Steampunk fantasies are intricate and beguiling, throwing adventure, wonder, industrial age grime and glamour into the history blender. Often these are remade Victorian worlds, but need not be. In Link and Grant’s exuberant 2011 anthology Steampunk!, M.T. Anderson describes a fate machine with a computer’s number crunching powers, and then sets it loose on the violent history of Ancient Rome.

Steampunk clothing and texts, websites and anthologies, steampunk conventions and capitals (such as Oamaru in the South Island of New Zealand) have been with us for decades; yet steampunk is just now emerging as a subject of academic interest, intertwining cultural, historical, textual and media studies approaches. There are numerous essays on steampunk writers, and in 2010 Neo-Victorian Studies devoted a whole special issue to the field. Much of this focuses on canonical texts, such as Gibson and Sterling’s Difference Engine, and such is the speed with which steampunkers have recreated various pasts, that any one snap shot needs rapid updating.

We propose then a new collection reframing the field, and invite abstracts on any aspect of steampunk. Who are the texts and who the authors that really matter? If it’s not neo-Victorian, does it still count? Tell us about steampunk in other media and other ages, in machinist art and machinist clothes. Steampunk on screen and on the page. Are steampunk stories good beginnings that can never quite finish, like the long tales of H.G. Wells, which dwindle to feeble conclusions after tremendous beginning?

If you are keen, please contact us: by cyber age computing is best. We need your abstracts by July 1, 2012. We will package the best of these for an international publisher—there are several who are keen to see the collection. We’d then like final copy of the chosen essays by February 1, 2013. If we all survive the Mayan apocalypse, you should have plenty of time to frame your piece.
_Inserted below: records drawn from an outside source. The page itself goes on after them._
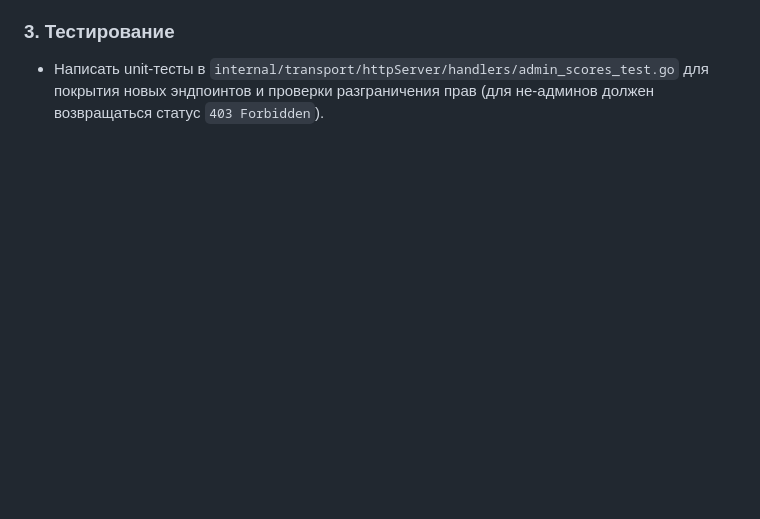
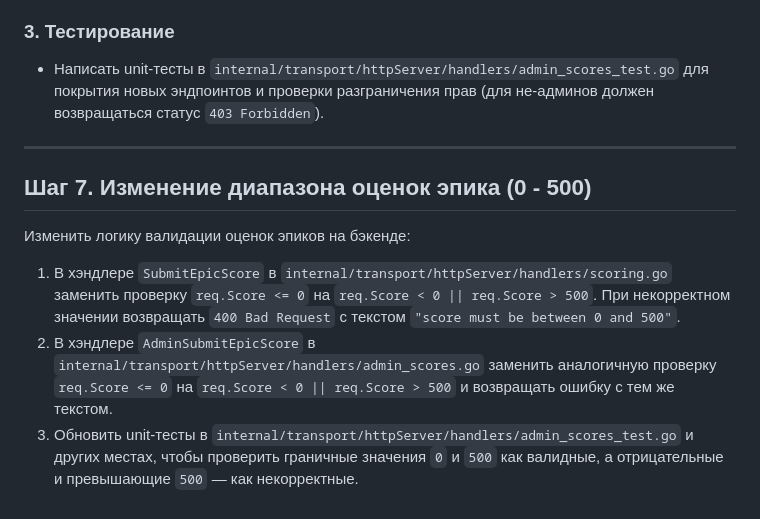
Before and after one commit to krassor/EpicScoreBot, a Markdown page: .agents/tasks/task_backend.md, the part around the change. Drawn GitHub-style; blank space fills up the shorter version.

```diff
--- a/.agents/tasks/task_backend.md
+++ b/.agents/tasks/task_backend.md
@@ -306,3 +306,12 @@ GET    /api/teams/{id}/report/data → JSON-данные для отчёта
 
 ### 3. Тестирование
 * Написать unit-тесты в `internal/transport/httpServer/handlers/admin_scores_test.go` для покрытия новых эндпоинтов и проверки разграничения прав (для не-админов должен возвращаться статус `403 Forbidden`).
+
+---
+
+## Шаг 7. Изменение диапазона оценок эпика (0 - 500)
+
+Изменить логику валидации оценок эпиков на бэкенде:
+1. В хэндлере `SubmitEpicScore` в `internal/transport/httpServer/handlers/scoring.go` заменить проверку `req.Score <= 0` на `req.Score < 0 || req.Score > 500`. При некорректном значении возвращать `400 Bad Request` с текстом `"score must be between 0 and 500"`.
+2. В хэндлере `AdminSubmitEpicScore` в `internal/transport/httpServer/handlers/admin_scores.go` заменить аналогичную проверку `req.Score <= 0` на `req.Score < 0 || req.Score > 500` и возвращать ошибку с тем же текстом.
+3. Обновить unit-тесты в `internal/transport/httpServer/handlers/admin_scores_test.go` и других местах, чтобы проверить граничные значения `0` и `500` как валидные, а отрицательные и превышающие `500` — как некорректные.
```
Also changed, not shown: .agents/tasks/task_frontend.md (+15 -0 lines).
Send further inquiries, great new reads and of course your abstracts by July 1, 2012 to:

Mark Houlahan (maph@waikato.ac.nz)
Senior Lecturer, English Programme
School of Arts
University of Waikato
Hamilton, New Zealand

&/or
Kirstine Moffat (kirstine@waikato.ac.nz)
Senior Lecturer & English Programme Convenor,
School of Arts
University of Waikato
Hamilton, New Zealand

cfp categories: 
childrens_literature
interdisciplinary
journals_and_collections_of_essays
popular_culture
victorian